**Source information:**
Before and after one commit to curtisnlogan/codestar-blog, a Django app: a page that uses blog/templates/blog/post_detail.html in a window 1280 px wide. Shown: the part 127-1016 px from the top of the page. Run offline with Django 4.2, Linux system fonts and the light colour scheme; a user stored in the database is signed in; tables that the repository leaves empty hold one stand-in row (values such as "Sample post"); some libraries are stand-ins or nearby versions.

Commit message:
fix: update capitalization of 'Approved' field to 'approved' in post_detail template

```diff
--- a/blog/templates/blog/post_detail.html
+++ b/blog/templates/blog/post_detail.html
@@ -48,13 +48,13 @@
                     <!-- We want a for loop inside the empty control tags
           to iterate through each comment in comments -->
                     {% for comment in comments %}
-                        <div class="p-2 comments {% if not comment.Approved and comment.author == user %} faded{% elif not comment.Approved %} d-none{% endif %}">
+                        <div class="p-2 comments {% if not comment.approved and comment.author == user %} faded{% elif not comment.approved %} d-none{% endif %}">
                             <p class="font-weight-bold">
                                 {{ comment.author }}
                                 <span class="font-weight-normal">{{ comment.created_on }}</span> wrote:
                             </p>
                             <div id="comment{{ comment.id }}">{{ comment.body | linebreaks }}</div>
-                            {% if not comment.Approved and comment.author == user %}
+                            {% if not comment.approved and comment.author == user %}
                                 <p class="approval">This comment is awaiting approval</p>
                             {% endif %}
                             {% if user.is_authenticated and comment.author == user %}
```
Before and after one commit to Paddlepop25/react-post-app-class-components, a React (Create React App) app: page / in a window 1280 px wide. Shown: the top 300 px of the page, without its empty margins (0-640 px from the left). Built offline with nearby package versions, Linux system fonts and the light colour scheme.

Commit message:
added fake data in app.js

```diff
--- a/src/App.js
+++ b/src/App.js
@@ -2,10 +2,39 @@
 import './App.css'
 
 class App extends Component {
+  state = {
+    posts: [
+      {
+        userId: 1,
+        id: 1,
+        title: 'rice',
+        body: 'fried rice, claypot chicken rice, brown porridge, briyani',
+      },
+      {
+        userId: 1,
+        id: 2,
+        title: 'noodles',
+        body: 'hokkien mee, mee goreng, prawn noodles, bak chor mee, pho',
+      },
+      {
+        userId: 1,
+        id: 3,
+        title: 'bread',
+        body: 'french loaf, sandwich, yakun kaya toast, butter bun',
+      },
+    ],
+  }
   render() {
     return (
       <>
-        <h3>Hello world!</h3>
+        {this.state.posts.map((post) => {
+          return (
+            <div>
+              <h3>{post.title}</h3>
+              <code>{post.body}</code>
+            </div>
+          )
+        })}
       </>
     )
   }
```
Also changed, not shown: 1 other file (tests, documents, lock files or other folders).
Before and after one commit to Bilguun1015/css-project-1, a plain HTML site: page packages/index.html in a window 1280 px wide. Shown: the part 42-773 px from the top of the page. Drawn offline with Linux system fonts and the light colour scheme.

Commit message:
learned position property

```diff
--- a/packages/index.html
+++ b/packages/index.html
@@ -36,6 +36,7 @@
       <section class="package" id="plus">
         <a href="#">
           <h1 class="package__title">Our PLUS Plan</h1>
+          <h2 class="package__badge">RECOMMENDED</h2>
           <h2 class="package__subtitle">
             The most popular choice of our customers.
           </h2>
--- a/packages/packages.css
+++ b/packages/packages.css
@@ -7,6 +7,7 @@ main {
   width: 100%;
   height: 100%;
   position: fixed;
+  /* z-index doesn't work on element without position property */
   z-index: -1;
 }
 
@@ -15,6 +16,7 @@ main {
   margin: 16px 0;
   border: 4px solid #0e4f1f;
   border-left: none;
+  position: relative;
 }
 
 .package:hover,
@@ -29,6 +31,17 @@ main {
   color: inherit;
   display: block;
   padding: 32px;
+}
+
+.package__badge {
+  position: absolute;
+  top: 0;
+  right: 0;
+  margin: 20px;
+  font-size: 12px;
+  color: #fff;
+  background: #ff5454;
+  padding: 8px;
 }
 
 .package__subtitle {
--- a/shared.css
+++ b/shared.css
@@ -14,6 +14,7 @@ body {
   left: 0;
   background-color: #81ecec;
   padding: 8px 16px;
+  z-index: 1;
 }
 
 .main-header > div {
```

**What to do:** The word "weight" may appear in lines of the entries. State how many lines hold it, as a number alone.

**Expected answer:** 2